By David Jones
Feb 27, 2018 5:00 AM PT
supreme-court-data-privacy

The U.S. Supreme Court on Tuesday will hear oral arguments in a landmark case over whether federal law enforcement can force Microsoft to hand over email stored in an overseas data center as evidence in a drug-trafficking case.

The case, United States of America v. Microsoft Corporation, which dates back to 2013, is viewed as a potentially groundbreaking showdown over data privacy in an era when increasing amounts of information are stored in the cloud and reside in third-party jurisdictions. At the heart of this case is a data center in Dublin.

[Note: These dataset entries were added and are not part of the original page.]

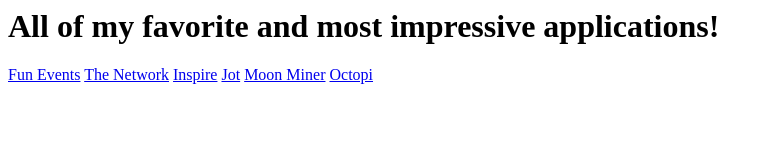
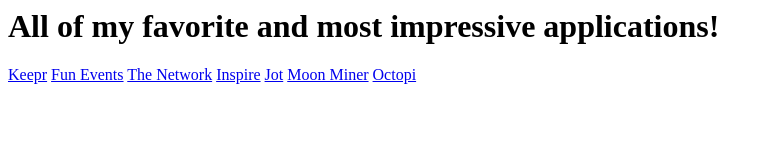
Before and after one commit to zacattak/zacstephenson.github.io, a plain HTML site: page index.html in a window 1280 px wide. Shown: the whole page, without its empty margins (0-772 px from the left). Drawn offline with Linux system fonts and the light colour scheme.

Commit message:
added keepr!

```diff
--- a/index.html
+++ b/index.html
@@ -1,4 +1,6 @@
 <h1>All of my favorite and most impressive applications!</h1>
+
+<a href="https://github.com/zacattak/Keepr">Keepr</a>
 
 <a href="https://github.com/zacattak/Tower">Fun Events</a>
 
```
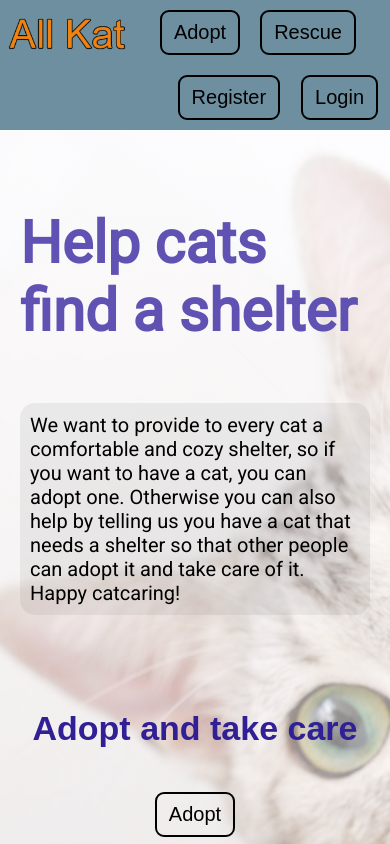
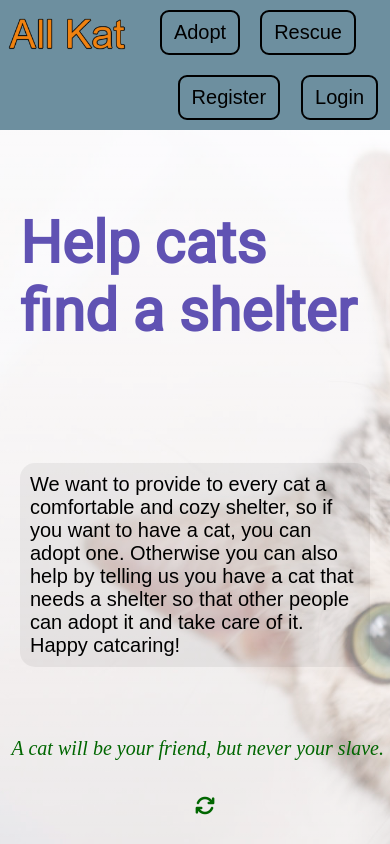
Before and after one commit to Rpd-Strike/AllKat, a website: page public/html/index.html in a window 390 px wide. Shown: the top 844 px of the page. Drawn offline with Linux system fonts and the light colour scheme; files that its build step writes are made by us from their sources; files whose address does not match are found by name; a web font is replaced by a local one.

Commit message:
Added feature

```diff
--- a/public/css/styles.css
+++ b/public/css/styles.css
@@ -90,10 +90,11 @@ html {
 
 .greeting-grid {
     display: grid;
-    grid-template-rows: 1fr auto auto 2fr;
+    grid-template-rows: 1fr auto auto auto 2fr;
     grid-template-areas:
         ". ."
-        "greeting greeting"
+        "greet-title greet-ravas"
+        "greet-text greet-text"
         "adopt rescue"
         ". .";
     width: 100%;
@@ -102,15 +103,51 @@ html {
     font-family: sans-serif;
 }
 
-.greeting-entry {
+.greet-ravas {
+    grid-area: greet-ravas;
+    text-align: center;
+    color: #006600;
+}
+
+.greet-ravas:before {
+    content: "";
+    display: inline-block;
+    vertical-align: middle;
+    height: 100%;
+}
+
+.greet-ravas p {
+    display: inline-block;
+    font-family: 'Vollkorn', serif;
+    font-style: italic;
+}
+
+
+.greet-ravas .fa-refresh {
+    margin-left: 1rem;
+    cursor: pointer;
+    display: inline-block;
+    vertical-align: middle;
+}
+
+.greet-ravas .fa-refresh:hover {
+    color: red;
+}
+
+.greet-title {
     padding-right: 25%;
     font-family: 'Roboto', sans-serif;
     font-size: 2.5rem;
-    grid-area: greeting;
+    grid-area: greet-title;
     padding: 1rem;
 }
 
-.greeting-entry p {
+.greet-text {
+    grid-area: greet-text;
+    padding: 1rem;
+}
+
+.greet-text p {
     font-size: 1rem;
     width: 50%;
     color: black;
@@ -355,7 +392,7 @@ span.nav-user {
     background-color: red;
 }
 
-.greeting-entry p {
+.greet-text p {
     width: 75%;
 }
 
@@ -371,15 +408,18 @@ span.nav-user {
     background-color: yellow;
 }
 
-.greeting-entry p {
+.greet-text p {
     width: 100%;
 }
 
 .greeting-grid {
-    grid-template-rows: 1fr auto auto auto 2fr;
+    grid-template-rows: 1fr auto auto auto auto auto 2fr;
+    /* grid-template-columns: 1fr; */
     grid-template-areas:
         "."
-        "greeting"
+        "greet-title"
+        "greet-text"
+        "greet-ravas"
         "adopt"
         "rescue"
         ".";
--- a/public/html/index.html
+++ b/public/html/index.html
@@ -15,7 +15,7 @@
     <link rel="stylesheet" href="css/cat.css">
     <link rel="stylesheet" href="css/elements.css">
     <link rel="stylesheet" href="css/adopt.css">
-    <link href="https://fonts.googleapis.com/css?family=Roboto|Bellota|Montserrat&display=swap" rel="stylesheet">
+    <link href="https://fonts.googleapis.com/css?family=Roboto|Bellota|Montserrat&Vollkorn:ital@1&display=swap" rel="stylesheet">
 
     <meta name="viewport" content="width=device-width,initial-scale=1.0">
 </head>
--- a/public/js/home.js
+++ b/public/js/home.js
@@ -1,9 +1,29 @@
 /// VIEW for:   Home
+
+const ravas_texte = [
+    `Time spent with cats is never wasted`,
+    `Cats choose us, we don't own them`,
+    `In a cat's eye, all things belong to cats.`,
+    `A cat will be your friend, but never your slave.`,
+    `As every cat owner knows, nobody owns a cat.`,
+    `If cats could talk, they wouldn’t.`,
+    `Cats are connoisseurs of comfort.`,
+];
+
+const ravas_element = `
+    <p>${ravas_texte[Utils_Random(0, ravas_texte.length)]}</p>
+    <i class="fa fa-refresh" aria-hidden="true" onclick=showRavasText()></i>
+`;
 
 const HomeHTML = `
     <div class="greeting-grid">
-        <div class="greeting-entry">
+        <div class="greet-title">
             <h3>Help cats find a shelter</h3>
+        </div>
+        <div class="greet-ravas">
+            ${ravas_element}
+        </div>
+        <div class="greet-text">
             <p>We want to provide to every cat a comfortable and cozy shelter,
                so if you want to have a cat, you can adopt one.
                Otherwise you can also help by telling us you have a cat
@@ -22,6 +42,12 @@ const HomeHTML = `
     </div>
 `;
 
+function showRavasText()
+{
+    const randomPos = Utils_Random(0, 6);
+    document.querySelector('.greet-ravas p').textContent = ravas_texte[randomPos];
+}
+
 function Home_showHome()
 {
     Utils_clearMainClasses();
--- a/public/js/utils.js
+++ b/public/js/utils.js
@@ -50,3 +50,9 @@ function Utils_HideExtraInfo()
     element = document.getElementsByClassName('extra-info')[0];
     element.style.display = 'none';
 }
+
+
+function Utils_Random(from, to)
+{
+    return from + Math.floor(Math.random() * (to - from));
+}
```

The case has garnered attention from technology rivals in Silicon Valley, a host of privacy and open technology organizations, foreign governments, legal scholars, and public officials. Twenty-three amicus briefs had been filed on behalf of Microsoft as of last month.

The Second Circuit Court of Appeals in 2016 ruled 3-0 in favor of a challenge brought by Microsoft, which argues that a U.S. warrant could not compel the company to hand over private email data stored in a foreign data center.

The DoJ demand "ignores borders, treaties and international law," Microsoft Chief Legal Officer Brad Smith wrote in a post published online last month.

It also poses a risk to the U.S. economy, he added, as the U.S. has led the way in the international growth of cloud computing and has a major stake in the integrity of the information stored in multinational data centers across the globe.

Beyond the Law

Existing law does not permit the U.S. government to intrude on the privacy rights of other nations, according to privacy advocates.

"The Electronic Privacy Information Act was never intended to provide a basis for law enforcement agencies in the United States to seize personal data in a foreign jurisdiction," said Marc Rotenberg, president of the Electronic Privacy Information Center. "The Supreme Court should follow the presumption against the extraterritorial application of U.S. law."

A ruling in favor of the DoJ in this case could trigger a trade war between the U.S. and the European Union over transborder data flows, he warned.

The Electronic Frontier Foundation last month filed an amicus brief, as did the Brennan Center for Justice, the American Civil Liberties Union, Restore the Fourth, and the R Street Institute, raising major concerns about the impact a ruling against Microsoft would have on data privacy, noted Adam Schwartz, senior staff attorney at EFF.

The federal government should be able to access that data only by using its existing treaty relationships with Ireland, which would provide additional protections against access, the EFF has argued.

Cloudy Day

The EFF also has raised concerns about a privacy-related bill introduced in Congress earlier this month. The Clarifying Overseas Use of Data (CLOUD) Act -- sponsored by Sens. Orrin Hatch, R-Utah; Lindsey Graham, R-S.C.; Chris Coons, D-Del.; and Sheldon Whitehouse, D-R.I. -- would give federal agencies and even local law enforcement the ability to access electronic data anywhere around the globe, regardless of where a person lived.

The bill also would authorize the president to enter into bilateral executive agreements with other countries that would allow each government to access user data stored in the other country, without having to abide by its privacy laws.

"Under the CLOUD Act, the president could unilaterally pick the countries they want to give this power to," the EFF's Schwartz told the E-Commerce Times.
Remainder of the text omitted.